Men with BPH having LUTS should not suffer in silence. Doctors can recommend lifestyle changes to relieve the symptoms or prescribe medications to treat the condition. Talk to your doctor when you notice LUTS to get help as early as possible.
Men of all ages are at risk of prostatitis, an infection or inflammation of the prostate gland. This painful condition is benign and will either be considered acute (occurring suddenly) or chronic (long-term). The symptoms of acute and chronic prostatitis are generally the same. However, some men may experience symptoms differently. These symptoms include:
Prostatitis, especially if chronic, can lead to psychological stress leading to feelings of hopelessness if the problem is difficult to treat. But, men should keep hope; there are treatments to effectively and quickly relieve symptoms.
4. Prostate cancer
Prostate cancer is the second most common cancer diagnosed in American men and the second leading cause of cancer death. A prostate cancer diagnosis can be very distressing for men, especially if the cancer is advanced. Unfortunately, this cancer is often silent until cancer has spread beyond the prostate gland.

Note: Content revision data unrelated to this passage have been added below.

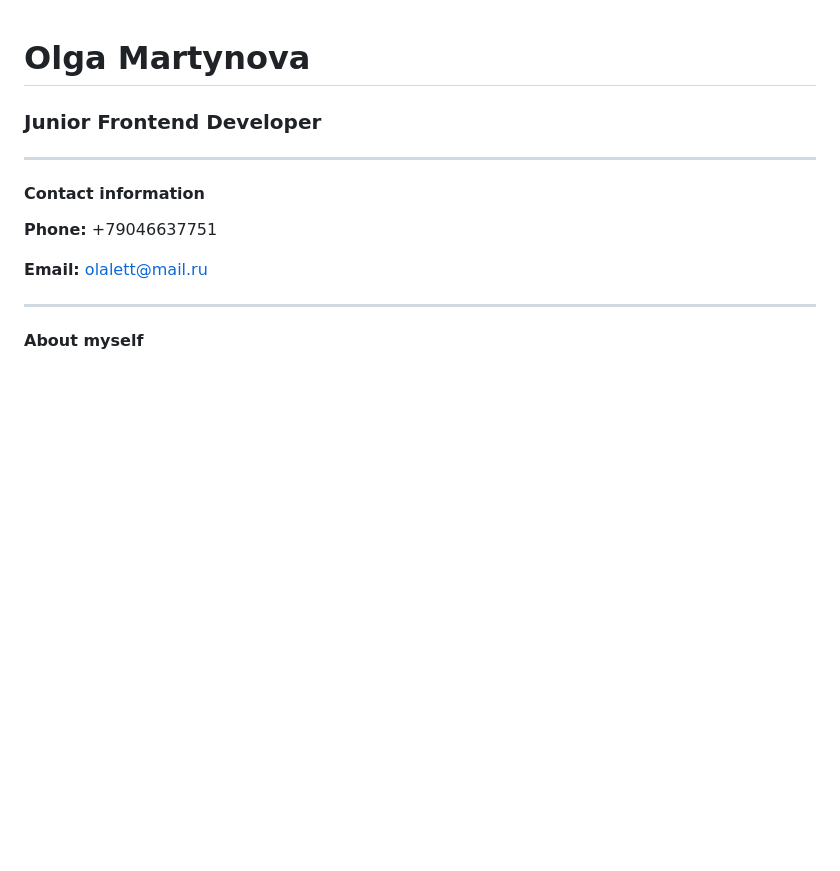
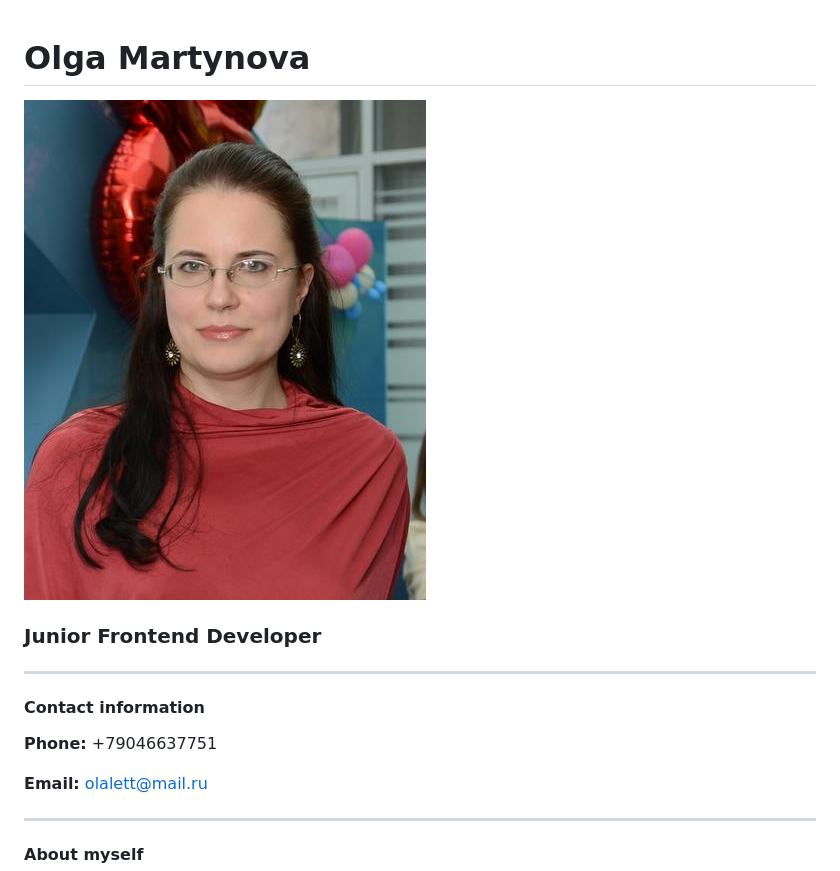
Before and after one commit to olgamarty/rsschool-cv_PRE, a Markdown page: cv.md, the part around the change. Rendered like a GitHub page; pictures changed too: img/my_avatar_small.jpeg (added); blank space fills up the shorter version.

Commit message:
feat: add photo

```diff
--- a/cv.md
+++ b/cv.md
@@ -1,4 +1,6 @@
 # Olga Martynova
+
+![Portrait of Olga Martynova](img/my_avatar_small.jpeg)
 
 ### Junior Frontend Developer
 
```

Even though most men will survive prostate cancer (98-99%) due to early detection and better treatment methods, a prostate cancer diagnosis is still a stressful and anxiety-provoking experience. Older men diagnosed with the disease, are more at risk of depression. It’s also common for the status of a man’s mental health to fluctuate during the course of prostate cancer treatment.
Even if a man successfully beats back prostate cancer, the impact on his mental health can last long after the diagnosis. In addition, men may have lingering side effects from treatments affecting their quality of life, such as ED, urinary incontinence, or low testosterone. Each of these conditions often resolves after some time, but if not, it’s essential to speak to your healthcare provider if you need additional help.
It is normal when dealing with a health issue to feel stressed, anxious, or depressed. The best strategy and first step to deal with these feelings is asking for help. Talk to your spouse, friend, or doctor, letting them know you need their support to get through the stage.
But, if you have the following symptoms listed below, consider asking for a referral to a mental health counselor:
Dr. David Samadi is the Director of Men’s Health and Urologic Oncology at St. Francis Hospital in Long Island. He’s a renowned and highly successful board certified Urologic Oncologist Expert and Robotic Surgeon in New York City, regarded as one of the leading prostate surgeons in the U.S., with a vast expertise in prostate cancer treatment and Robotic-Assisted Laparoscopic Prostatectomy. Dr. Samadi is a medical contributor to NewsMax TV and is also the author of The Ultimate MANual, Dr. Samadi’s Guide to Men’s Health and Wellness, available online both on Amazon and Barnes & Noble. Visit Dr. Samadi’s websites at robotic oncology and prostate cancer 911.